• [Exercise]
Copy all the records exactly; the complete set is the expected result.

Records excerpted from a collection
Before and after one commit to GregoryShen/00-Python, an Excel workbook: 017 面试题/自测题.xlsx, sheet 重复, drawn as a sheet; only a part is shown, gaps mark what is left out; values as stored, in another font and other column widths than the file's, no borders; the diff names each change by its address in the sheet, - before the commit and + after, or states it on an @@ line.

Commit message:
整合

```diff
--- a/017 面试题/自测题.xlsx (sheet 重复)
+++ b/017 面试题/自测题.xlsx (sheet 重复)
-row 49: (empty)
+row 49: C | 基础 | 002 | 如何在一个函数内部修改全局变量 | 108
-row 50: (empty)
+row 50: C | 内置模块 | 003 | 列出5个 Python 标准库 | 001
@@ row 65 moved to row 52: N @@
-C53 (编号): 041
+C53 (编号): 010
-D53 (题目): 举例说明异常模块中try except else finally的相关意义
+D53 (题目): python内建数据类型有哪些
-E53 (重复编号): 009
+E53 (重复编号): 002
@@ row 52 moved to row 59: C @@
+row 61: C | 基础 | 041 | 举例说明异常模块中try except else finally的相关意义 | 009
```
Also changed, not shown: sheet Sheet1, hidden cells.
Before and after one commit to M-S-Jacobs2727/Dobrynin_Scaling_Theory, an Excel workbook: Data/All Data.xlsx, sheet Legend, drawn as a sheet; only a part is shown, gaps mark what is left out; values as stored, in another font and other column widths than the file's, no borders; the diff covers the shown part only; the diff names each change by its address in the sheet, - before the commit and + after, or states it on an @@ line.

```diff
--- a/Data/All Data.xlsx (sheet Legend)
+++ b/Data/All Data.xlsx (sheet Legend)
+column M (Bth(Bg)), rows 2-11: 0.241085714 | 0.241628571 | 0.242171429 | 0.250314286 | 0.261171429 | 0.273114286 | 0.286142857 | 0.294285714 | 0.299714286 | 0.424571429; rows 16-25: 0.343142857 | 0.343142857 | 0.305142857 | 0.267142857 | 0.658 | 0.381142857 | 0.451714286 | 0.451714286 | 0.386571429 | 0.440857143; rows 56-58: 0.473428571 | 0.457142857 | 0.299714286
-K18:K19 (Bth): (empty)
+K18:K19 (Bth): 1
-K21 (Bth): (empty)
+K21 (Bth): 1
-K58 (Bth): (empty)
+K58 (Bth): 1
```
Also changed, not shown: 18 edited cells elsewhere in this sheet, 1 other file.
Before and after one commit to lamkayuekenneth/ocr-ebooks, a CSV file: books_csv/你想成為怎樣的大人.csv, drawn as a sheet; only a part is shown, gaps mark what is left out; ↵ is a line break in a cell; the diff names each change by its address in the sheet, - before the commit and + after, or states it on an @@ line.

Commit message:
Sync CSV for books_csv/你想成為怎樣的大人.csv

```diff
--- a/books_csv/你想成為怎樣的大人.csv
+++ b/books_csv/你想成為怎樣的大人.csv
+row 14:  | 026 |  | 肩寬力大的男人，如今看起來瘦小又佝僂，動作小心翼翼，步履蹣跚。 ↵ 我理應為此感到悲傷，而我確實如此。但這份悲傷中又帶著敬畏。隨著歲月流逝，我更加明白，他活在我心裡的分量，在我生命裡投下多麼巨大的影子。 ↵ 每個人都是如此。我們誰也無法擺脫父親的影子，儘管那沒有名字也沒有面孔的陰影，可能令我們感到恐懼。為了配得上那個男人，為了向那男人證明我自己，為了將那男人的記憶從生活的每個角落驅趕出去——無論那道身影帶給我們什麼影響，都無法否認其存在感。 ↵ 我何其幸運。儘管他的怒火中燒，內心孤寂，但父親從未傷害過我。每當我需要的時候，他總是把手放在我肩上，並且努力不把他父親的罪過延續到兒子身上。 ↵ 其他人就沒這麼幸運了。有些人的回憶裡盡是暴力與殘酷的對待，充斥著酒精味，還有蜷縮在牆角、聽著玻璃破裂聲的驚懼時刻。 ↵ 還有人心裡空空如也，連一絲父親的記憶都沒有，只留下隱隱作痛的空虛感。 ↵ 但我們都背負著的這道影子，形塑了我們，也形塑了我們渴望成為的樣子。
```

• [Completed task]
Before and after one commit to GregoryShen/00-Python, an Excel workbook: 017 面试题/自测题.xlsx, sheet 重复, drawn as a sheet; only a part is shown, gaps mark what is left out; values as stored, in another font and other column widths than the file's, no borders; the diff names each change by its address in the sheet, - before the commit and + after, or states it on an @@ line.

Commit message:
整合

```diff
--- a/017 面试题/自测题.xlsx (sheet 重复)
+++ b/017 面试题/自测题.xlsx (sheet 重复)
-row 49: (empty)
+row 49: C | 基础 | 002 | 如何在一个函数内部修改全局变量 | 108
-row 50: (empty)
+row 50: C | 内置模块 | 003 | 列出5个 Python 标准库 | 001
@@ row 65 moved to row 52: N @@
-C53 (编号): 041
+C53 (编号): 010
-D53 (题目): 举例说明异常模块中try except else finally的相关意义
+D53 (题目): python内建数据类型有哪些
-E53 (重复编号): 009
+E53 (重复编号): 002
@@ row 52 moved to row 59: C @@
+row 61: C | 基础 | 041 | 举例说明异常模块中try except else finally的相关意义 | 009
```
Also changed, not shown: sheet Sheet1, hidden cells.
Before and after one commit to M-S-Jacobs2727/Dobrynin_Scaling_Theory, an Excel workbook: Data/All Data.xlsx, sheet Legend, drawn as a sheet; only a part is shown, gaps mark what is left out; values as stored, in another font and other column widths than the file's, no borders; the diff covers the shown part only; the diff names each change by its address in the sheet, - before the commit and + after, or states it on an @@ line.

```diff
--- a/Data/All Data.xlsx (sheet Legend)
+++ b/Data/All Data.xlsx (sheet Legend)
+column M (Bth(Bg)), rows 2-11: 0.241085714 | 0.241628571 | 0.242171429 | 0.250314286 | 0.261171429 | 0.273114286 | 0.286142857 | 0.294285714 | 0.299714286 | 0.424571429; rows 16-25: 0.343142857 | 0.343142857 | 0.305142857 | 0.267142857 | 0.658 | 0.381142857 | 0.451714286 | 0.451714286 | 0.386571429 | 0.440857143; rows 56-58: 0.473428571 | 0.457142857 | 0.299714286
-K18:K19 (Bth): (empty)
+K18:K19 (Bth): 1
-K21 (Bth): (empty)
+K21 (Bth): 1
-K58 (Bth): (empty)
+K58 (Bth): 1
```
Also changed, not shown: 18 edited cells elsewhere in this sheet, 1 other file.
Before and after one commit to lamkayuekenneth/ocr-ebooks, a CSV file: books_csv/你想成為怎樣的大人.csv, drawn as a sheet; only a part is shown, gaps mark what is left out; ↵ is a line break in a cell; the diff names each change by its address in the sheet, - before the commit and + after, or states it on an @@ line.

Commit message:
Sync CSV for books_csv/你想成為怎樣的大人.csv

```diff
--- a/books_csv/你想成為怎樣的大人.csv
+++ b/books_csv/你想成為怎樣的大人.csv
+row 14:  | 026 |  | 肩寬力大的男人，如今看起來瘦小又佝僂，動作小心翼翼，步履蹣跚。 ↵ 我理應為此感到悲傷，而我確實如此。但這份悲傷中又帶著敬畏。隨著歲月流逝，我更加明白，他活在我心裡的分量，在我生命裡投下多麼巨大的影子。 ↵ 每個人都是如此。我們誰也無法擺脫父親的影子，儘管那沒有名字也沒有面孔的陰影，可能令我們感到恐懼。為了配得上那個男人，為了向那男人證明我自己，為了將那男人的記憶從生活的每個角落驅趕出去——無論那道身影帶給我們什麼影響，都無法否認其存在感。 ↵ 我何其幸運。儘管他的怒火中燒，內心孤寂，但父親從未傷害過我。每當我需要的時候，他總是把手放在我肩上，並且努力不把他父親的罪過延續到兒子身上。 ↵ 其他人就沒這麼幸運了。有些人的回憶裡盡是暴力與殘酷的對待，充斥著酒精味，還有蜷縮在牆角、聽著玻璃破裂聲的驚懼時刻。 ↵ 還有人心裡空空如也，連一絲父親的記憶都沒有，只留下隱隱作痛的空虛感。 ↵ 但我們都背負著的這道影子，形塑了我們，也形塑了我們渴望成為的樣子。
```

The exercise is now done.